Cybercriminal activity has many terms that are part of the mainstream vernacular. The dark web, breaches, and most people have heard of phishing, even if they don’t know how to recognize a fraudulent email. In fact, Google recently warned nearly 5 million people in a recent week about potentially harmful sites that they are about to visit! FIVE MILLION in one week. And with that in mind, if your company isn’t enrolled in our Security Awareness Training, you’ll want to make sure you integrate that into your Managed Services asap!
But one term that people aren’t as familiar with is vishing. A shortened version of the phrase ‘voice phishing‘, vishing is when the attacker obtains the victim’s data over the phone by getting them to reveal identifying information. Whereas phishing requires the victim to click on a link, vishing only requires conversation or voice responses. And because they are often caught off guard by the phone call, they may willfully provide information to the person calling. Vishing is not exclusive to any one type of phone call and can occur over a landline, mobile line, or VoIP (voice over internet protocol).
It’s difficult to verify a caller when you can’t see them – you usually ask questions and trust what they say. But with cybercrime in today’s world, you should never assume that the caller is safe. You should ask where they are calling from and for a callback number. Never give out any identifying information or confirm what they might ask you. Go to the trusted website of the caller and then call back in to inquire about the issue or call that you received. Even if the caller provides legitimate information, you should not confirm, as it might be stolen, and they need verification.

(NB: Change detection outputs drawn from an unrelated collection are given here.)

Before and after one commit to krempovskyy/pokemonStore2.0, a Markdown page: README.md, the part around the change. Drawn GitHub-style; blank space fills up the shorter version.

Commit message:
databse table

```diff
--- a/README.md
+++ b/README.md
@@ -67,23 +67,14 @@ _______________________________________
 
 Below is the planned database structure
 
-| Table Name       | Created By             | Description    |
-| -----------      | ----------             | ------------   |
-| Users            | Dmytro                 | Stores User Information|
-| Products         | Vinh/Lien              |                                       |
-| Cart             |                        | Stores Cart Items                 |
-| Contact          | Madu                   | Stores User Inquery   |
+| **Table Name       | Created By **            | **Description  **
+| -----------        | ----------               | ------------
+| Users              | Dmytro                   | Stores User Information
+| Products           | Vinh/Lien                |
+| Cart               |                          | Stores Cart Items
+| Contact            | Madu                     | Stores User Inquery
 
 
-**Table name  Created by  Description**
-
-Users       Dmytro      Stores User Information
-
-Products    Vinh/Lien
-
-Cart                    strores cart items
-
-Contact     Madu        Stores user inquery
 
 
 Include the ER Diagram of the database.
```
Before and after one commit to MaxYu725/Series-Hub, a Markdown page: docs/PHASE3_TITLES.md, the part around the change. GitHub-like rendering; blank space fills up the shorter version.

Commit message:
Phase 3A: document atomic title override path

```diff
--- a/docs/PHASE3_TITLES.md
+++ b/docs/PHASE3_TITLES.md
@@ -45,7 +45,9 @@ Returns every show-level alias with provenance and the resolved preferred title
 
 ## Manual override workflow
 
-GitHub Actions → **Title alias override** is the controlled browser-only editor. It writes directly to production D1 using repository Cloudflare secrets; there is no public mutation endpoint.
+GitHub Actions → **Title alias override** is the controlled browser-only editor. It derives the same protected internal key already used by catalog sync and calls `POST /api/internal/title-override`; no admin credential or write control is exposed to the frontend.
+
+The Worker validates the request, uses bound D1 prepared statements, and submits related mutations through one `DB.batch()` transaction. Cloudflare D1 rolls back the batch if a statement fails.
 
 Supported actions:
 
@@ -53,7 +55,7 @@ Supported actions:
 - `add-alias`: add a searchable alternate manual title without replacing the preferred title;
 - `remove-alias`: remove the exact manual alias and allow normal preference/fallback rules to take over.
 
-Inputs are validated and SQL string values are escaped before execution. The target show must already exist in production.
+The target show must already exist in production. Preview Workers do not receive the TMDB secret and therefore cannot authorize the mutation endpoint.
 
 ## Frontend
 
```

The caller might incite a sense of panic or fear of the situation – try your best not to react and know that a legitimate business would not want to cause alarm like that with their clients. Do not react because they have told you that it is time-sensitive or that they are a government agency. You should be skeptical if they are making promises of payment or free offers.
These calls can be for a variety of reasons. They may be robocalls or done via technology that maximizes call times for agents and their companies. The Federal Trade Commission (FTC) has warned that these calls can lead to fraud by verifying a phone number is legitimate once answered. This can relate to the Initial Access Brokers that we mention in this blog, who merely validate information to pass along to hackers.
Do now answer unknown or suspicious calls. There are many ways that cybercriminals are working around this, including altering caller id, so remain on guard even if the number appears legitimate or familiar. Do not press buttons or respond to prompts for information or confirmation. And never give out personally-identifying information.
You can also sign up to be on the Do Not Call Registry and report any fraud to the FTC.
Our Security Awareness Training can help you and your employees spot all kinds of suspicious behavior. Give us a call to find out more!